Thought for 3rd May 2020
Surely these six short verses are among the most well-known and best loved texts from the Bible. We may have learned them as children. We may pray them as the day begins, beside hospital beds, at funerals, as we lie down to sleep at the end of the day.
This psalm has been a catalyst for Christians to write their own ‘psalm of life’, using updated metaphors such as ‘The Lord is my SatNav’ which try to express its continuing relevance in a society for which shepherds are a bit ‘passe’. But for older people (and I count myself among them!) it is the beautiful poetry of the Authorised King James Version of the Bible which resonates in its familiarity.
In just a few lines, the psalm shows us how to recognise the presence of God at times and in places where we might think God was absent; when we are exhausted, or surrounded by fear, or walking through the valley of the shadow of death itself.
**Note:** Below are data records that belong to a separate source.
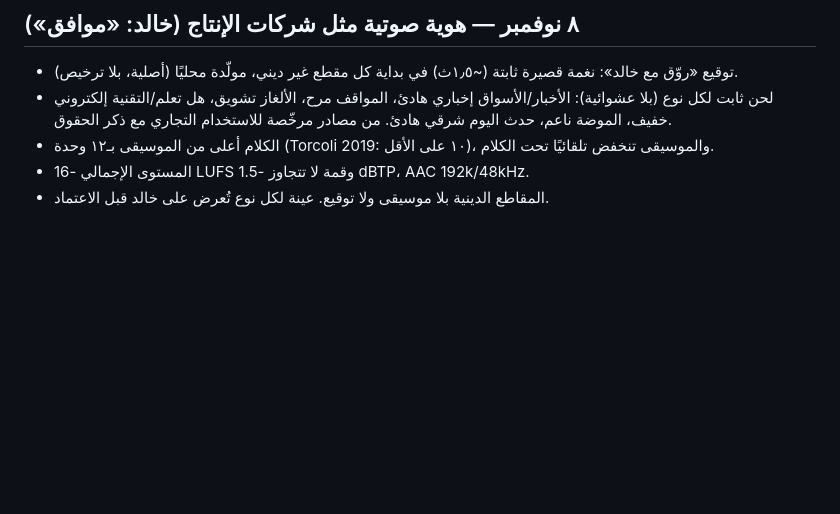
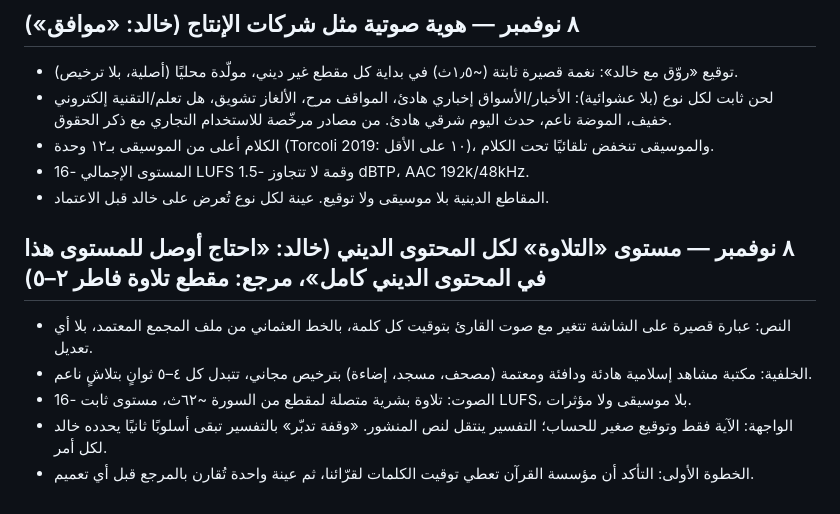
Before and after one commit to Khalidshar/snap-status-v3, a Markdown page: docs/DECISIONS.md, the part around the change. Drawn GitHub-style; blank space fills up the shorter version.

Commit message:
Decisions: recitation style for all religious content (phrase-synced, calm backdrops)
Co-Authored-By: Claude Opus 5.5 <noreply@anthropic.com>

```diff
--- a/docs/DECISIONS.md
+++ b/docs/DECISIONS.md
@@ -635,3 +635,10 @@ Outbox معزول النشر بعد استيفاء بوابات الجاهزية
 - الكلام أعلى من الموسيقى بـ١٢ وحدة (Torcoli 2019: ١٠ على الأقل)، والموسيقى تنخفض تلقائيًا تحت الكلام.
 - المستوى الإجمالي -16 LUFS وقمة لا تتجاوز -1.5 dBTP، AAC 192k/48kHz.
 - المقاطع الدينية بلا موسيقى ولا توقيع. عينة لكل نوع تُعرض على خالد قبل الاعتماد.
+
+## ٨ نوفمبر — مستوى «التلاوة» لكل المحتوى الديني (خالد: «احتاج أوصل للمستوى هذا في المحتوى الديني كامل»، مرجع: مقطع تلاوة فاطر ٢–٥)
+- النص: عبارة قصيرة على الشاشة تتغير مع صوت القارئ بتوقيت كل كلمة، بالخط العثماني من ملف المجمع المعتمد، بلا أي تعديل.
+- الخلفية: مكتبة مشاهد إسلامية هادئة ودافئة ومعتمة (مصحف، مسجد، إضاءة) بترخيص مجاني، تتبدل كل ٤–٥ ثوانٍ بتلاشٍ ناعم.
+- الصوت: تلاوة بشرية متصلة لمقطع من السورة ~٦٢ث، مستوى ثابت -16 LUFS، بلا موسيقى ولا مؤثرات.
+- الواجهة: الآية فقط وتوقيع صغير للحساب؛ التفسير ينتقل لنص المنشور. «وقفة تدبّر» بالتفسير تبقى أسلوبًا ثانيًا يحدده خالد لكل أمر.
+- الخطوة الأولى: التأكد أن مؤسسة القرآن تعطي توقيت الكلمات لقرّائنا، ثم عينة واحدة تُقارن بالمرجع قبل أي تعميم.
```
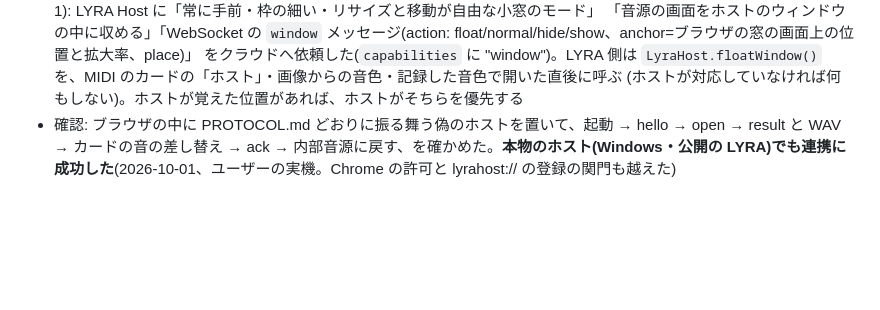
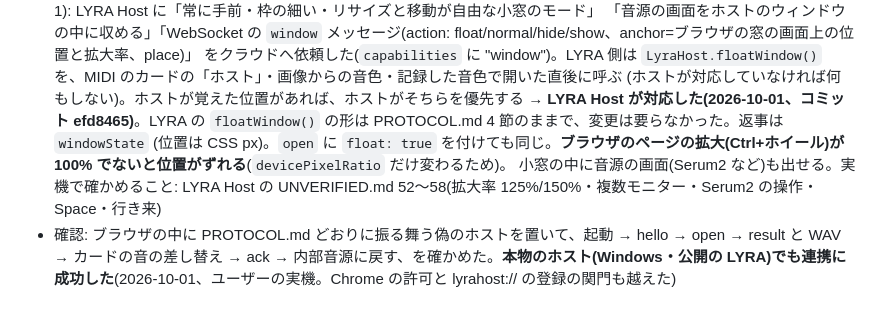
Before and after one commit to Toshiyuki1988/lyra, a Markdown page: CLAUDE.md, the part around the change. GitHub-like rendering; blank space fills up the shorter version.

Commit message:
CLAUDE.md: LYRA Host が小窓(window)に対応したことと、ページの拡大の注意を記録する
Co-Authored-By: Claude Opus 5.5 <noreply@anthropic.com>

```diff
--- a/CLAUDE.md
+++ b/CLAUDE.md
@@ -770,6 +770,9 @@ CONSTELLATION(美術鑑賞記録アプリ)の姉妹アプリ。DTMプラグイ
   「音源の画面をホストのウィンドウの中に収める」「WebSocket の `window` メッセージ(action: float/normal/hide/show、anchor=ブラウザの窓の画面上の位置と拡大率、place)」
   をクラウドへ依頼した(`capabilities` に "window")。LYRA 側は `LyraHost.floatWindow()` を、MIDI のカードの「ホスト」・画像からの音色・記録した音色で開いた直後に呼ぶ
   (ホストが対応していなければ何もしない)。ホストが覚えた位置があれば、ホストがそちらを優先する
+  → **LYRA Host が対応した(2026-10-01、コミット efd8465)**。LYRA の `floatWindow()` の形は PROTOCOL.md 4 節のままで、変更は要らなかった。返事は `windowState`
+  (位置は CSS px)。`open` に `float: true` を付けても同じ。**ブラウザのページの拡大(Ctrl+ホイール)が 100% でないと位置がずれる**(`devicePixelRatio` だけ変わるため)。
+  小窓の中に音源の画面(Serum2 など)も出せる。実機で確かめること: LYRA Host の UNVERIFIED.md 52〜58(拡大率 125%/150%・複数モニター・Serum2 の操作・Space・行き来)
 - 確認: ブラウザの中に PROTOCOL.md どおりに振る舞う偽のホストを置いて、起動 → hello → open → result と WAV → カードの音の差し替え → ack →
   内部音源に戻す、を確かめた。**本物のホスト(Windows・公開の LYRA)でも連携に成功した**(2026-10-01、ユーザーの実機。Chrome の許可と lyrahost:// の登録の関門も越えた)
 
```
It teaches us to see the world we live in clearly, but at the same time to understand that we can live in this world courageously and trustingly. Although the world may be frightening, it is less frightening when God is leading us. Sometimes God calms the storm – but sometimes the storm rages, and God calms the frightened child.
The psalm does not offer us the lie that, if we are good people, life will be easy. The author of this psalm has enemies. But he has grown through the challenges, as he has learned to draw from the source of his comfort and peace. The psalm does not ask us to deny the shattering reality of death and loss, nor does it minimise their pain. It acknowledges the emotional darkness that sometimes surrounds us, and the deathly valley that we might even have to journey through ourselves. But instead of cursing a God who ‘permits’ death and loss, it introduces us to a God who is with us in our pain, and who leads us, supports us, and summons us to live bravely, reassuring us that we are not alone.
If we are anxious, the psalm gives us courage. If we are grieving, it offers comfort. If our lives are embittered by unpleasant people, it reminds us that we are nourished and strengthened. If the world threatens to wear us down, it guides us and replenishes our souls. If we are obsessed with what we lack, it teaches us gratitude for what we have. And most of all, if we feel alone and adrift in a friendless world, it offers us the reassurance ‘Thou art with me’.
It is personal – written in the first person – and speaks straight into the life that you and I are living. Pray it often. In its ancient living word is a fresh new word for us from God today.
Jesus said ‘Iam the Good Shepherd’. All the rich Old Testament images of the shepherd as royal leader and protector, provider and compassionate companion, find fulfilment in Jesus. ‘My sheep listen to my voice. I know them and they follow me. I lay down my life for them. I give them eternal life, and they shall never perish. No one can snatch them out of my hand’.
Thanks be to God for his wonderful promise.